Randall Gerber, CEO, The Gerber Group
To be a great Content Marketer for a healthcare system, it takes a person a bit left-brained (stats, internet savvy, good researcher, understand medical issues) and a bit right-brained (creative, skillful storyteller, solid writing skills).
Granted, it’s difficult – if not impossible – to find all these attributes in one person.
You can find a TEAM that includes all these attributes and the accompanying skills. It’ll take a talented manager to deal with a group that tries to meld right-brained and left-brained talents. Assuming you are or can find that person, let’s look at each of the roles.

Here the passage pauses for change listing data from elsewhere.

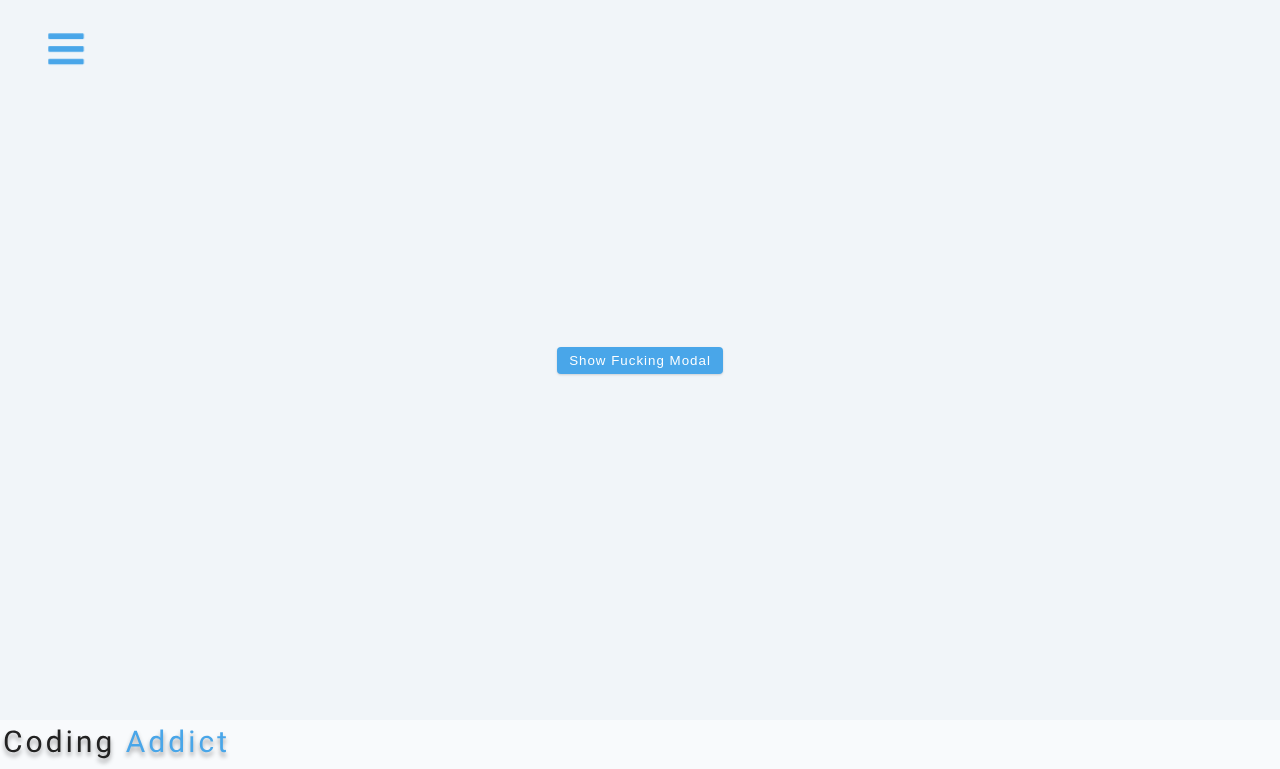
Repository: Maryie-B/React-Practice-Projects
Page: / (app in Sidebar/)
An editor plug-in stored every save of this project. The page is shown before and after the next save, followed by the edit.
The browser window is 1280 px wide. The pictures show the whole page.
The project was rebuilt for these pictures with package versions that can differ from the ones it lists, and the page was loaded fresh each time. Also part of the build but not shown: Sidebar/vite.config.js.

Above is the page before, as saved 2023-06-13 11:22:19.

After the next save:
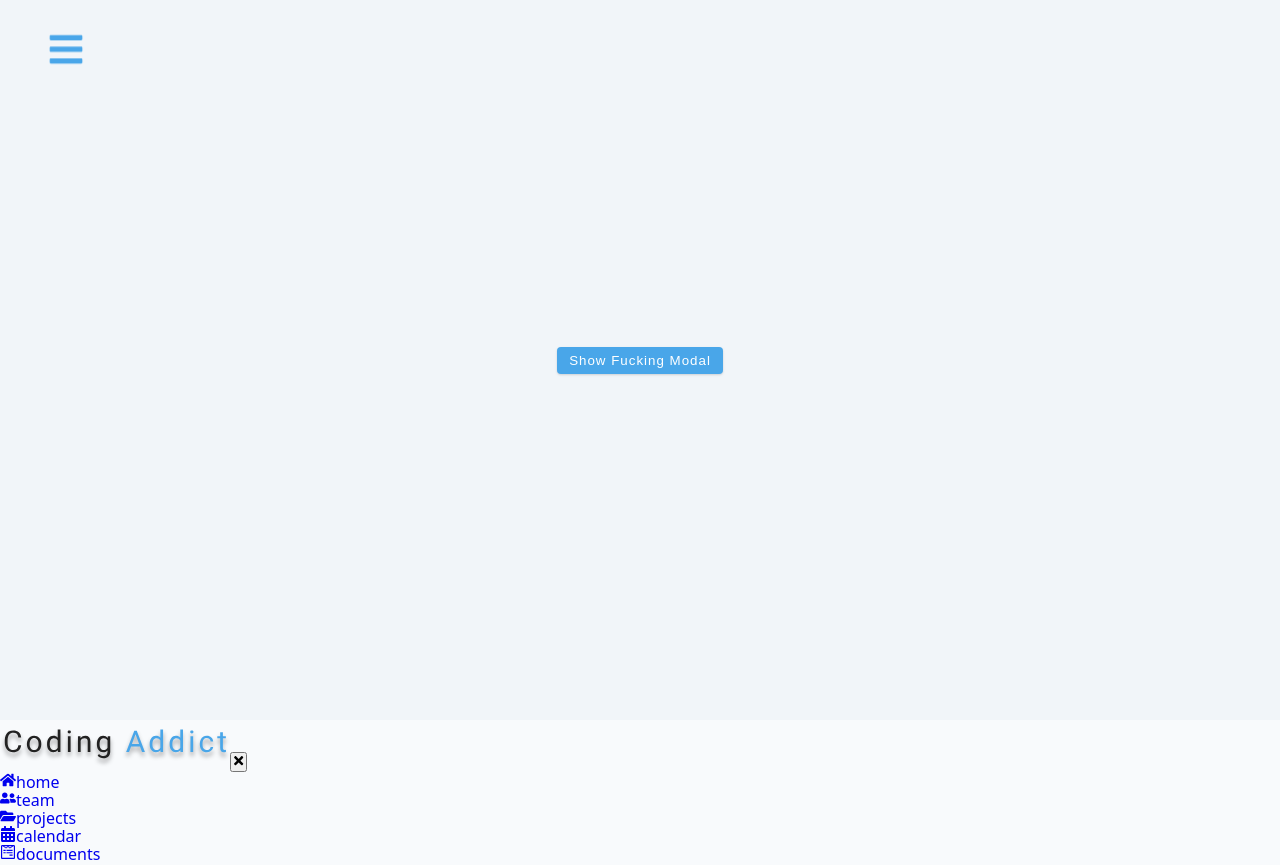
Saved 3 min 27 s later.
--- a/Sidebar/src/Sidebar.jsx
+++ b/Sidebar/src/Sidebar.jsx
@@ -8,8 +8,24 @@
   return (
     <aside className='sidebar'>
       <div className="sidebar-header">
-        <img src={logo} alt="logo" />
+        <img src={logo} alt="logo" className='logo' />
+        <button className="close-btn" onClick={closeSidebar}>
+            <FaTimes />
+        </button>
       </div>
+      <ul className="links">
+        {links.map((link) => {
+            const { id, url, text, icon } = link;
+            return (
+                <li key={id}>
+                    <a href={url}>
+                        {icon}
+                        {text}
+                    </a>
+                </li>
+            );
+        })}
+      </ul>
     </aside>
   )
 }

INTERNET SAVVY. This knowledge includes a voracious appetite for the trends in Google, Facebook and other platforms. It’s not just knowing what's happening out there today is Search and Content Management, but what might be happening in the future and being ready for it.
STATISTICIAN. You Internet Savvy person can pull down numbers for you. But there is a difference between data (a pile of numbers) and information. You need to be able to determine which numbers are most important, what do they mean and what trends do they reflect.
UNDERSTANDS MEDICAL ISSUES. Hospital and healthcare bloggers need to grasp the difference between a hysterectomy and a myomectomy; why some orthopedic surgeons favor an anterior hip replacement; what specialist should review the article on Pessaries or the difference between a stroke and a TIA.
GOOD RESEACHER. To paraphrase George Orwell’s Animal Farm, “Not all sources are created equal.” Many sources have specific agendas. If you’re going to look for information that can be used to support your physicians, know the difference. Also, don’t be ethnocentric about research. Other countries may have valuable sources.
CREATIVE. Keep the blog interesting. Use meaningful, interesting examples. Think about adding charts, images or video to increase stickiness for readers.
SOLID WRITING SKILLS. It’s more than knowing where the commas go. Or matching nouns and verbs. It’s understanding the subtleties of “tone” and “style.” It’s knowing that writing an 85-word print ad, a 118-word TV commercial, or a 900-word magazine article of 900 words all require a different approach than a 400-word blog.
SKILLFUL STORYTELLER. A hospital blog shouldn’t be all numbers and procedures. Create realistic characters. Let them explain the issue. For instance, Alexandra sits in waiting room, anxious to know whether her fibroids will prevent her from having children. What happens to her and the chances of having a family?
If you have all these attributes and skills, your future is assured. If not, look to build a team (or make friends with people) that encapsulate as many of these as possible.
Good Content Marketing isn’t easy. If it was, everyone could do it. And if they say it’s easy…then 1) they aren’t doing it right or 2) they’re working with only half a brain.